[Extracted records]
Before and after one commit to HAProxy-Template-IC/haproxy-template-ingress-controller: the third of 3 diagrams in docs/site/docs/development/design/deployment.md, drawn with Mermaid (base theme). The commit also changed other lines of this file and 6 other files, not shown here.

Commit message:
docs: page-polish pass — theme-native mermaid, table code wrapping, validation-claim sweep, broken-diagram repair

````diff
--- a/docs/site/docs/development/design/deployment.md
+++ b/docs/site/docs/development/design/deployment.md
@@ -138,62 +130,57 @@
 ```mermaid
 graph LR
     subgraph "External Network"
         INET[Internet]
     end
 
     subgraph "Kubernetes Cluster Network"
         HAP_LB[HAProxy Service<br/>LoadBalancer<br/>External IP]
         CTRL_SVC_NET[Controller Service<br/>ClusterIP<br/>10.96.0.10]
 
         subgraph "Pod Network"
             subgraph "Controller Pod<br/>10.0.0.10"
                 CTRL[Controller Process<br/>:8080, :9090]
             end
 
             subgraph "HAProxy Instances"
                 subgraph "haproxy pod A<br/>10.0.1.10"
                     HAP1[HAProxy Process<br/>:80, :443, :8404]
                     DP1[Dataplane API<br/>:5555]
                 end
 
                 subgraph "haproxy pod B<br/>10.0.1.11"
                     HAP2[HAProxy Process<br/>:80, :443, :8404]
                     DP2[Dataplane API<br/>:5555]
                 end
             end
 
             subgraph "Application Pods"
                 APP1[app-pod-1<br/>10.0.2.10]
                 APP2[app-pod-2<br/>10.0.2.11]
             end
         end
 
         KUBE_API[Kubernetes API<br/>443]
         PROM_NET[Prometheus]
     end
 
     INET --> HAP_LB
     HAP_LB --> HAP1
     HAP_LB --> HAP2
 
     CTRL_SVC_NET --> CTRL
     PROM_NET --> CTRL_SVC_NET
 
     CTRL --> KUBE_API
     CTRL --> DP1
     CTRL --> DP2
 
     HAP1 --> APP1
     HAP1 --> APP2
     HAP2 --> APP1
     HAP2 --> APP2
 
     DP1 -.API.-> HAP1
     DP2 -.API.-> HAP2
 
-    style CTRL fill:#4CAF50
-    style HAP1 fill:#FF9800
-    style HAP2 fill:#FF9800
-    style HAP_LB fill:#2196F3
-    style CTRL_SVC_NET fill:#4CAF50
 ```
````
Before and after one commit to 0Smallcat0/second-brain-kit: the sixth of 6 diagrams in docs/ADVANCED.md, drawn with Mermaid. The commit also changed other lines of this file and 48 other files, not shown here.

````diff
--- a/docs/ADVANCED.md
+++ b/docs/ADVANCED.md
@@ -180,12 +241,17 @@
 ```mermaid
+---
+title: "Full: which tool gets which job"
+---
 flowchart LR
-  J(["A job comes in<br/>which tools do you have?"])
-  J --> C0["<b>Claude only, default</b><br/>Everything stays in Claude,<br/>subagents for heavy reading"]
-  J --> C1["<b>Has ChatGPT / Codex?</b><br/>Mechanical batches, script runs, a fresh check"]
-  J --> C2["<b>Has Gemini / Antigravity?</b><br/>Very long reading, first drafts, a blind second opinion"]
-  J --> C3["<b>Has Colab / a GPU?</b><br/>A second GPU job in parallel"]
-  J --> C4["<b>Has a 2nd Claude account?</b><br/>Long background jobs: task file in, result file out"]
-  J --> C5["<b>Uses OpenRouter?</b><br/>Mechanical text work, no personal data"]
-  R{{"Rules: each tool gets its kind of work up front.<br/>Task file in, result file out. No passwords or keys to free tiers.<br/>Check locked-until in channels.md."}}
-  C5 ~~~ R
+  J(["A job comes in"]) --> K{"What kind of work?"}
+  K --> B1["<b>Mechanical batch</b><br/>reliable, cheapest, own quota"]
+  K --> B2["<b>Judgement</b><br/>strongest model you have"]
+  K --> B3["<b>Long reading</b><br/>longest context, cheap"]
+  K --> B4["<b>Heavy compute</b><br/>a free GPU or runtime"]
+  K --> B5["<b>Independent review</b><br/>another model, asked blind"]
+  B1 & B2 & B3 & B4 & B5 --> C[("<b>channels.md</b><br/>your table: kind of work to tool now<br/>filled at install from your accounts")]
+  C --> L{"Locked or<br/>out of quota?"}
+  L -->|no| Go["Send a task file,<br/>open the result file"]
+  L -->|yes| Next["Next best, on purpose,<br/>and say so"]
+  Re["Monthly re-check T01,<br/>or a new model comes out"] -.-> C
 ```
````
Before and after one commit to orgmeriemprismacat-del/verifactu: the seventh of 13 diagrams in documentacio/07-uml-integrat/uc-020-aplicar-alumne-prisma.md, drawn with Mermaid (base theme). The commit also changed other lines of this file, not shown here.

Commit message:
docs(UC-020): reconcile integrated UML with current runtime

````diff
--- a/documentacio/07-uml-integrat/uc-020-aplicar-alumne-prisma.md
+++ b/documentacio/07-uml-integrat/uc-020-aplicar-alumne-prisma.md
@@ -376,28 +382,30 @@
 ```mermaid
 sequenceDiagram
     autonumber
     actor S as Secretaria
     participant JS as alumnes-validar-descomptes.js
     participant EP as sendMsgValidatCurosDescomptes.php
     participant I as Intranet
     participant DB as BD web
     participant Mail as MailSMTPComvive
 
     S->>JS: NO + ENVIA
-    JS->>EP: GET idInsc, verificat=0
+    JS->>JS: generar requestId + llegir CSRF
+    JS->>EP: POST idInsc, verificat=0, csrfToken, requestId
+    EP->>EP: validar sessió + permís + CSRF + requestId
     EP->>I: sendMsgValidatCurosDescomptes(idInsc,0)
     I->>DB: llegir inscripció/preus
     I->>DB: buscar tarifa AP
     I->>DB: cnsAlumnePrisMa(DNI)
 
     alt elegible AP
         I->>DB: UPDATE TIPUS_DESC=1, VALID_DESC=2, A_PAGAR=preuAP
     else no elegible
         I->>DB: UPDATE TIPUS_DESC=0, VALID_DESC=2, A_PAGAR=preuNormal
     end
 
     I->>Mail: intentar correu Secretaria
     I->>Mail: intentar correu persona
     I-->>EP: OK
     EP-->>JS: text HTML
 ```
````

▸ **HOW TO COMPLETE THIS TASK**
Every record above is to be written out exactly.

▸ **SOLUTION**
Before and after one commit to HAProxy-Template-IC/haproxy-template-ingress-controller: the third of 3 diagrams in docs/site/docs/development/design/deployment.md, drawn with Mermaid (base theme). The commit also changed other lines of this file and 6 other files, not shown here.

Commit message:
docs: page-polish pass — theme-native mermaid, table code wrapping, validation-claim sweep, broken-diagram repair

````diff
--- a/docs/site/docs/development/design/deployment.md
+++ b/docs/site/docs/development/design/deployment.md
@@ -138,62 +130,57 @@
 ```mermaid
 graph LR
     subgraph "External Network"
         INET[Internet]
     end
 
     subgraph "Kubernetes Cluster Network"
         HAP_LB[HAProxy Service<br/>LoadBalancer<br/>External IP]
         CTRL_SVC_NET[Controller Service<br/>ClusterIP<br/>10.96.0.10]
 
         subgraph "Pod Network"
             subgraph "Controller Pod<br/>10.0.0.10"
                 CTRL[Controller Process<br/>:8080, :9090]
             end
 
             subgraph "HAProxy Instances"
                 subgraph "haproxy pod A<br/>10.0.1.10"
                     HAP1[HAProxy Process<br/>:80, :443, :8404]
                     DP1[Dataplane API<br/>:5555]
                 end
 
                 subgraph "haproxy pod B<br/>10.0.1.11"
                     HAP2[HAProxy Process<br/>:80, :443, :8404]
                     DP2[Dataplane API<br/>:5555]
                 end
             end
 
             subgraph "Application Pods"
                 APP1[app-pod-1<br/>10.0.2.10]
                 APP2[app-pod-2<br/>10.0.2.11]
             end
         end
 
         KUBE_API[Kubernetes API<br/>443]
         PROM_NET[Prometheus]
     end
 
     INET --> HAP_LB
     HAP_LB --> HAP1
     HAP_LB --> HAP2
 
     CTRL_SVC_NET --> CTRL
     PROM_NET --> CTRL_SVC_NET
 
     CTRL --> KUBE_API
     CTRL --> DP1
     CTRL --> DP2
 
     HAP1 --> APP1
     HAP1 --> APP2
     HAP2 --> APP1
     HAP2 --> APP2
 
     DP1 -.API.-> HAP1
     DP2 -.API.-> HAP2
 
-    style CTRL fill:#4CAF50
-    style HAP1 fill:#FF9800
-    style HAP2 fill:#FF9800
-    style HAP_LB fill:#2196F3
-    style CTRL_SVC_NET fill:#4CAF50
 ```
````
Before and after one commit to 0Smallcat0/second-brain-kit: the sixth of 6 diagrams in docs/ADVANCED.md, drawn with Mermaid. The commit also changed other lines of this file and 48 other files, not shown here.

````diff
--- a/docs/ADVANCED.md
+++ b/docs/ADVANCED.md
@@ -180,12 +241,17 @@
 ```mermaid
+---
+title: "Full: which tool gets which job"
+---
 flowchart LR
-  J(["A job comes in<br/>which tools do you have?"])
-  J --> C0["<b>Claude only, default</b><br/>Everything stays in Claude,<br/>subagents for heavy reading"]
-  J --> C1["<b>Has ChatGPT / Codex?</b><br/>Mechanical batches, script runs, a fresh check"]
-  J --> C2["<b>Has Gemini / Antigravity?</b><br/>Very long reading, first drafts, a blind second opinion"]
-  J --> C3["<b>Has Colab / a GPU?</b><br/>A second GPU job in parallel"]
-  J --> C4["<b>Has a 2nd Claude account?</b><br/>Long background jobs: task file in, result file out"]
-  J --> C5["<b>Uses OpenRouter?</b><br/>Mechanical text work, no personal data"]
-  R{{"Rules: each tool gets its kind of work up front.<br/>Task file in, result file out. No passwords or keys to free tiers.<br/>Check locked-until in channels.md."}}
-  C5 ~~~ R
+  J(["A job comes in"]) --> K{"What kind of work?"}
+  K --> B1["<b>Mechanical batch</b><br/>reliable, cheapest, own quota"]
+  K --> B2["<b>Judgement</b><br/>strongest model you have"]
+  K --> B3["<b>Long reading</b><br/>longest context, cheap"]
+  K --> B4["<b>Heavy compute</b><br/>a free GPU or runtime"]
+  K --> B5["<b>Independent review</b><br/>another model, asked blind"]
+  B1 & B2 & B3 & B4 & B5 --> C[("<b>channels.md</b><br/>your table: kind of work to tool now<br/>filled at install from your accounts")]
+  C --> L{"Locked or<br/>out of quota?"}
+  L -->|no| Go["Send a task file,<br/>open the result file"]
+  L -->|yes| Next["Next best, on purpose,<br/>and say so"]
+  Re["Monthly re-check T01,<br/>or a new model comes out"] -.-> C
 ```
````
Before and after one commit to orgmeriemprismacat-del/verifactu: the seventh of 13 diagrams in documentacio/07-uml-integrat/uc-020-aplicar-alumne-prisma.md, drawn with Mermaid (base theme). The commit also changed other lines of this file, not shown here.

Commit message:
docs(UC-020): reconcile integrated UML with current runtime

````diff
--- a/documentacio/07-uml-integrat/uc-020-aplicar-alumne-prisma.md
+++ b/documentacio/07-uml-integrat/uc-020-aplicar-alumne-prisma.md
@@ -376,28 +382,30 @@
 ```mermaid
 sequenceDiagram
     autonumber
     actor S as Secretaria
     participant JS as alumnes-validar-descomptes.js
     participant EP as sendMsgValidatCurosDescomptes.php
     participant I as Intranet
     participant DB as BD web
     participant Mail as MailSMTPComvive
 
     S->>JS: NO + ENVIA
-    JS->>EP: GET idInsc, verificat=0
+    JS->>JS: generar requestId + llegir CSRF
+    JS->>EP: POST idInsc, verificat=0, csrfToken, requestId
+    EP->>EP: validar sessió + permís + CSRF + requestId
     EP->>I: sendMsgValidatCurosDescomptes(idInsc,0)
     I->>DB: llegir inscripció/preus
     I->>DB: buscar tarifa AP
     I->>DB: cnsAlumnePrisMa(DNI)
 
     alt elegible AP
         I->>DB: UPDATE TIPUS_DESC=1, VALID_DESC=2, A_PAGAR=preuAP
     else no elegible
         I->>DB: UPDATE TIPUS_DESC=0, VALID_DESC=2, A_PAGAR=preuNormal
     end
 
     I->>Mail: intentar correu Secretaria
     I->>Mail: intentar correu persona
     I-->>EP: OK
     EP-->>JS: text HTML
 ```
````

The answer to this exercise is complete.